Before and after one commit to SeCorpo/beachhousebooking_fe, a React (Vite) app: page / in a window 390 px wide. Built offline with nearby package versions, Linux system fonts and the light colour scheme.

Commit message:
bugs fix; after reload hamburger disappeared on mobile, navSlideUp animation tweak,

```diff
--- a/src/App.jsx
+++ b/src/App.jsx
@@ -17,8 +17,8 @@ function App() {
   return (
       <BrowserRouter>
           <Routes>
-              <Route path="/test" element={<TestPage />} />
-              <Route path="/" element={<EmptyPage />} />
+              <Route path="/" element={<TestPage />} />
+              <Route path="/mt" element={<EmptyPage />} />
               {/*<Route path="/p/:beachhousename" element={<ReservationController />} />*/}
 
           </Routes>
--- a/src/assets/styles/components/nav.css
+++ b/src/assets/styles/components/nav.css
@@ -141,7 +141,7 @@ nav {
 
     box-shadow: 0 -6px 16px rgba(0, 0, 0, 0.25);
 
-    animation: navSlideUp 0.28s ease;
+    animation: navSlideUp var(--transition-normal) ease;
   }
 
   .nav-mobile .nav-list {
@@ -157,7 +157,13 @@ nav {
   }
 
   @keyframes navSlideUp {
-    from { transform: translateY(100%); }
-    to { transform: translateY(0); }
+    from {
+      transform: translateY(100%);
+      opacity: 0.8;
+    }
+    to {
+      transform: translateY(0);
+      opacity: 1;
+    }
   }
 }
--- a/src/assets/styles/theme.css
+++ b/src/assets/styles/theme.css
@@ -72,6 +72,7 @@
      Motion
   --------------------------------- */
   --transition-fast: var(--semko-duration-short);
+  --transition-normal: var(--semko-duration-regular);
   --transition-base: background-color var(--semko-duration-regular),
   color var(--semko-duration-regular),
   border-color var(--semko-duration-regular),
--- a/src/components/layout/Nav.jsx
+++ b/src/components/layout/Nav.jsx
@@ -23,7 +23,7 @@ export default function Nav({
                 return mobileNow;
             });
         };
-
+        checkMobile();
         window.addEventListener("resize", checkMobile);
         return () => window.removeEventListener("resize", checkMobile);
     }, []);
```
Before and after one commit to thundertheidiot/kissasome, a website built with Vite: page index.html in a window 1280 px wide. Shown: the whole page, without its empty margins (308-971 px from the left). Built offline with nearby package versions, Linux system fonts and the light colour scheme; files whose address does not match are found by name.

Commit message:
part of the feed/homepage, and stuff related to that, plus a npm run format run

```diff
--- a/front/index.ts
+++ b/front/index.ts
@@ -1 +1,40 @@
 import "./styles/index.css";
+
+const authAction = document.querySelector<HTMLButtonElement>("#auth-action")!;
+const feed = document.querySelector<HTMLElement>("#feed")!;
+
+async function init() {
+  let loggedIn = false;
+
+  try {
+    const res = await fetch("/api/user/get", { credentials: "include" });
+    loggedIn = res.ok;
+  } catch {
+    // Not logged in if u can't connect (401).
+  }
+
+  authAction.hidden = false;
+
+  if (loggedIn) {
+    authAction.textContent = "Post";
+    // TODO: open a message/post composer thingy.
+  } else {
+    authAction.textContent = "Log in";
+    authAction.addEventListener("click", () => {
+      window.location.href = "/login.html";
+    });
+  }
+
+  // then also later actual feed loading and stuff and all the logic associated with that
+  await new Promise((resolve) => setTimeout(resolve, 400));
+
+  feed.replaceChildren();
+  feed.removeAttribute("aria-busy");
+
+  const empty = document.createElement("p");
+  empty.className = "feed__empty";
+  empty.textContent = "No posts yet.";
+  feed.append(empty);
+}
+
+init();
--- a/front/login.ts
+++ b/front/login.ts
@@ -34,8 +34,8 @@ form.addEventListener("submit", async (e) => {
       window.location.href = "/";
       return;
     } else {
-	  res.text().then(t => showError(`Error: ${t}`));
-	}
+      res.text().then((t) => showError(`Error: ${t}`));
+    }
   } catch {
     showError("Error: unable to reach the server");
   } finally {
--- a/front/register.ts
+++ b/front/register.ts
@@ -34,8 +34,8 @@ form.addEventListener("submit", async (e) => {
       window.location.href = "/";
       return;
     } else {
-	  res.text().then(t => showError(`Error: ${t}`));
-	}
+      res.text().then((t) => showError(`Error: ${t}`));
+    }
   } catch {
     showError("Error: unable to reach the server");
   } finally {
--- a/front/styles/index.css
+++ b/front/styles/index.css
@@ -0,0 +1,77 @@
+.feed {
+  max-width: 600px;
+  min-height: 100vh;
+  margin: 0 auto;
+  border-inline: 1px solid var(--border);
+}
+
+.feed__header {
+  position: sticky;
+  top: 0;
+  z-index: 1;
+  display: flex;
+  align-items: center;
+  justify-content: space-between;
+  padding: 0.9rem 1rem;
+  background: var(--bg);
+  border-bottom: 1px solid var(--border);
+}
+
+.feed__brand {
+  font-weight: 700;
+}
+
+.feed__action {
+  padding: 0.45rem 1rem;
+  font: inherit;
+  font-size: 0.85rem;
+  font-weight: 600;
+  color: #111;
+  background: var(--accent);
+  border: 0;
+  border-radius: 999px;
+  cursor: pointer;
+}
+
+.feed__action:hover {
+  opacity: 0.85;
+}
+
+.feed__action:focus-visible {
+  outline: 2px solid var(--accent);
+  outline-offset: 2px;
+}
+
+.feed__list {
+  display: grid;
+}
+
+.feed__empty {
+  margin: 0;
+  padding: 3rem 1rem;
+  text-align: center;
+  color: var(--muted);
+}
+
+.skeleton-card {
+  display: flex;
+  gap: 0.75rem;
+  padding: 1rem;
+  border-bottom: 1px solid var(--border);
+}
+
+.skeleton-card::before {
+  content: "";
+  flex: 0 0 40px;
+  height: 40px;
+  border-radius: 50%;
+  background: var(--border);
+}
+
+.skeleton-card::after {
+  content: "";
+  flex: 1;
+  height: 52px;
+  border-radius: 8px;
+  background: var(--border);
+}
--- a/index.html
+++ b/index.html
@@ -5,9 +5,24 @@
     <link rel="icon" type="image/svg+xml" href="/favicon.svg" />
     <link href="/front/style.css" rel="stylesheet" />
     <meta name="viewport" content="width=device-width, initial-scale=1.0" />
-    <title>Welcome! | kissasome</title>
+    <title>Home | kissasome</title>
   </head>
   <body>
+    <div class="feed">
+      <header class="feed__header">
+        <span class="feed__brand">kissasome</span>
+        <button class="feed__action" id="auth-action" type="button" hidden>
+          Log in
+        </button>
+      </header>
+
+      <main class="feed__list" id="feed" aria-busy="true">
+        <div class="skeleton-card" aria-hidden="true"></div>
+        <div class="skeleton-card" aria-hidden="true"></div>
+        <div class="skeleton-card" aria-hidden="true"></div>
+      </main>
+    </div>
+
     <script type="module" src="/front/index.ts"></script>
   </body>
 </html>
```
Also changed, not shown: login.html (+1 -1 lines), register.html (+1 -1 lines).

● ● ●

→ **Task details**
Give back the whole listing above, identical in every line.

→ **Output for this task**
Before and after one commit to SeCorpo/beachhousebooking_fe, a React (Vite) app: page / in a window 390 px wide. Built offline with nearby package versions, Linux system fonts and the light colour scheme.

Commit message:
bugs fix; after reload hamburger disappeared on mobile, navSlideUp animation tweak,

```diff
--- a/src/App.jsx
+++ b/src/App.jsx
@@ -17,8 +17,8 @@ function App() {
   return (
       <BrowserRouter>
           <Routes>
-              <Route path="/test" element={<TestPage />} />
-              <Route path="/" element={<EmptyPage />} />
+              <Route path="/" element={<TestPage />} />
+              <Route path="/mt" element={<EmptyPage />} />
               {/*<Route path="/p/:beachhousename" element={<ReservationController />} />*/}
 
           </Routes>
--- a/src/assets/styles/components/nav.css
+++ b/src/assets/styles/components/nav.css
@@ -141,7 +141,7 @@ nav {
 
     box-shadow: 0 -6px 16px rgba(0, 0, 0, 0.25);
 
-    animation: navSlideUp 0.28s ease;
+    animation: navSlideUp var(--transition-normal) ease;
   }
 
   .nav-mobile .nav-list {
@@ -157,7 +157,13 @@ nav {
   }
 
   @keyframes navSlideUp {
-    from { transform: translateY(100%); }
-    to { transform: translateY(0); }
+    from {
+      transform: translateY(100%);
+      opacity: 0.8;
+    }
+    to {
+      transform: translateY(0);
+      opacity: 1;
+    }
   }
 }
--- a/src/assets/styles/theme.css
+++ b/src/assets/styles/theme.css
@@ -72,6 +72,7 @@
      Motion
   --------------------------------- */
   --transition-fast: var(--semko-duration-short);
+  --transition-normal: var(--semko-duration-regular);
   --transition-base: background-color var(--semko-duration-regular),
   color var(--semko-duration-regular),
   border-color var(--semko-duration-regular),
--- a/src/components/layout/Nav.jsx
+++ b/src/components/layout/Nav.jsx
@@ -23,7 +23,7 @@ export default function Nav({
                 return mobileNow;
             });
         };
-
+        checkMobile();
         window.addEventListener("resize", checkMobile);
         return () => window.removeEventListener("resize", checkMobile);
     }, []);
```
Before and after one commit to thundertheidiot/kissasome, a website built with Vite: page index.html in a window 1280 px wide. Shown: the whole page, without its empty margins (308-971 px from the left). Built offline with nearby package versions, Linux system fonts and the light colour scheme; files whose address does not match are found by name.

Commit message:
part of the feed/homepage, and stuff related to that, plus a npm run format run

```diff
--- a/front/index.ts
+++ b/front/index.ts
@@ -1 +1,40 @@
 import "./styles/index.css";
+
+const authAction = document.querySelector<HTMLButtonElement>("#auth-action")!;
+const feed = document.querySelector<HTMLElement>("#feed")!;
+
+async function init() {
+  let loggedIn = false;
+
+  try {
+    const res = await fetch("/api/user/get", { credentials: "include" });
+    loggedIn = res.ok;
+  } catch {
+    // Not logged in if u can't connect (401).
+  }
+
+  authAction.hidden = false;
+
+  if (loggedIn) {
+    authAction.textContent = "Post";
+    // TODO: open a message/post composer thingy.
+  } else {
+    authAction.textContent = "Log in";
+    authAction.addEventListener("click", () => {
+      window.location.href = "/login.html";
+    });
+  }
+
+  // then also later actual feed loading and stuff and all the logic associated with that
+  await new Promise((resolve) => setTimeout(resolve, 400));
+
+  feed.replaceChildren();
+  feed.removeAttribute("aria-busy");
+
+  const empty = document.createElement("p");
+  empty.className = "feed__empty";
+  empty.textContent = "No posts yet.";
+  feed.append(empty);
+}
+
+init();
--- a/front/login.ts
+++ b/front/login.ts
@@ -34,8 +34,8 @@ form.addEventListener("submit", async (e) => {
       window.location.href = "/";
       return;
     } else {
-	  res.text().then(t => showError(`Error: ${t}`));
-	}
+      res.text().then((t) => showError(`Error: ${t}`));
+    }
   } catch {
     showError("Error: unable to reach the server");
   } finally {
--- a/front/register.ts
+++ b/front/register.ts
@@ -34,8 +34,8 @@ form.addEventListener("submit", async (e) => {
       window.location.href = "/";
       return;
     } else {
-	  res.text().then(t => showError(`Error: ${t}`));
-	}
+      res.text().then((t) => showError(`Error: ${t}`));
+    }
   } catch {
     showError("Error: unable to reach the server");
   } finally {
--- a/front/styles/index.css
+++ b/front/styles/index.css
@@ -0,0 +1,77 @@
+.feed {
+  max-width: 600px;
+  min-height: 100vh;
+  margin: 0 auto;
+  border-inline: 1px solid var(--border);
+}
+
+.feed__header {
+  position: sticky;
+  top: 0;
+  z-index: 1;
+  display: flex;
+  align-items: center;
+  justify-content: space-between;
+  padding: 0.9rem 1rem;
+  background: var(--bg);
+  border-bottom: 1px solid var(--border);
+}
+
+.feed__brand {
+  font-weight: 700;
+}
+
+.feed__action {
+  padding: 0.45rem 1rem;
+  font: inherit;
+  font-size: 0.85rem;
+  font-weight: 600;
+  color: #111;
+  background: var(--accent);
+  border: 0;
+  border-radius: 999px;
+  cursor: pointer;
+}
+
+.feed__action:hover {
+  opacity: 0.85;
+}
+
+.feed__action:focus-visible {
+  outline: 2px solid var(--accent);
+  outline-offset: 2px;
+}
+
+.feed__list {
+  display: grid;
+}
+
+.feed__empty {
+  margin: 0;
+  padding: 3rem 1rem;
+  text-align: center;
+  color: var(--muted);
+}
+
+.skeleton-card {
+  display: flex;
+  gap: 0.75rem;
+  padding: 1rem;
+  border-bottom: 1px solid var(--border);
+}
+
+.skeleton-card::before {
+  content: "";
+  flex: 0 0 40px;
+  height: 40px;
+  border-radius: 50%;
+  background: var(--border);
+}
+
+.skeleton-card::after {
+  content: "";
+  flex: 1;
+  height: 52px;
+  border-radius: 8px;
+  background: var(--border);
+}
--- a/index.html
+++ b/index.html
@@ -5,9 +5,24 @@
     <link rel="icon" type="image/svg+xml" href="/favicon.svg" />
     <link href="/front/style.css" rel="stylesheet" />
     <meta name="viewport" content="width=device-width, initial-scale=1.0" />
-    <title>Welcome! | kissasome</title>
+    <title>Home | kissasome</title>
   </head>
   <body>
+    <div class="feed">
+      <header class="feed__header">
+        <span class="feed__brand">kissasome</span>
+        <button class="feed__action" id="auth-action" type="button" hidden>
+          Log in
+        </button>
+      </header>
+
+      <main class="feed__list" id="feed" aria-busy="true">
+        <div class="skeleton-card" aria-hidden="true"></div>
+        <div class="skeleton-card" aria-hidden="true"></div>
+        <div class="skeleton-card" aria-hidden="true"></div>
+      </main>
+    </div>
+
     <script type="module" src="/front/index.ts"></script>
   </body>
 </html>
```
Also changed, not shown: login.html (+1 -1 lines), register.html (+1 -1 lines).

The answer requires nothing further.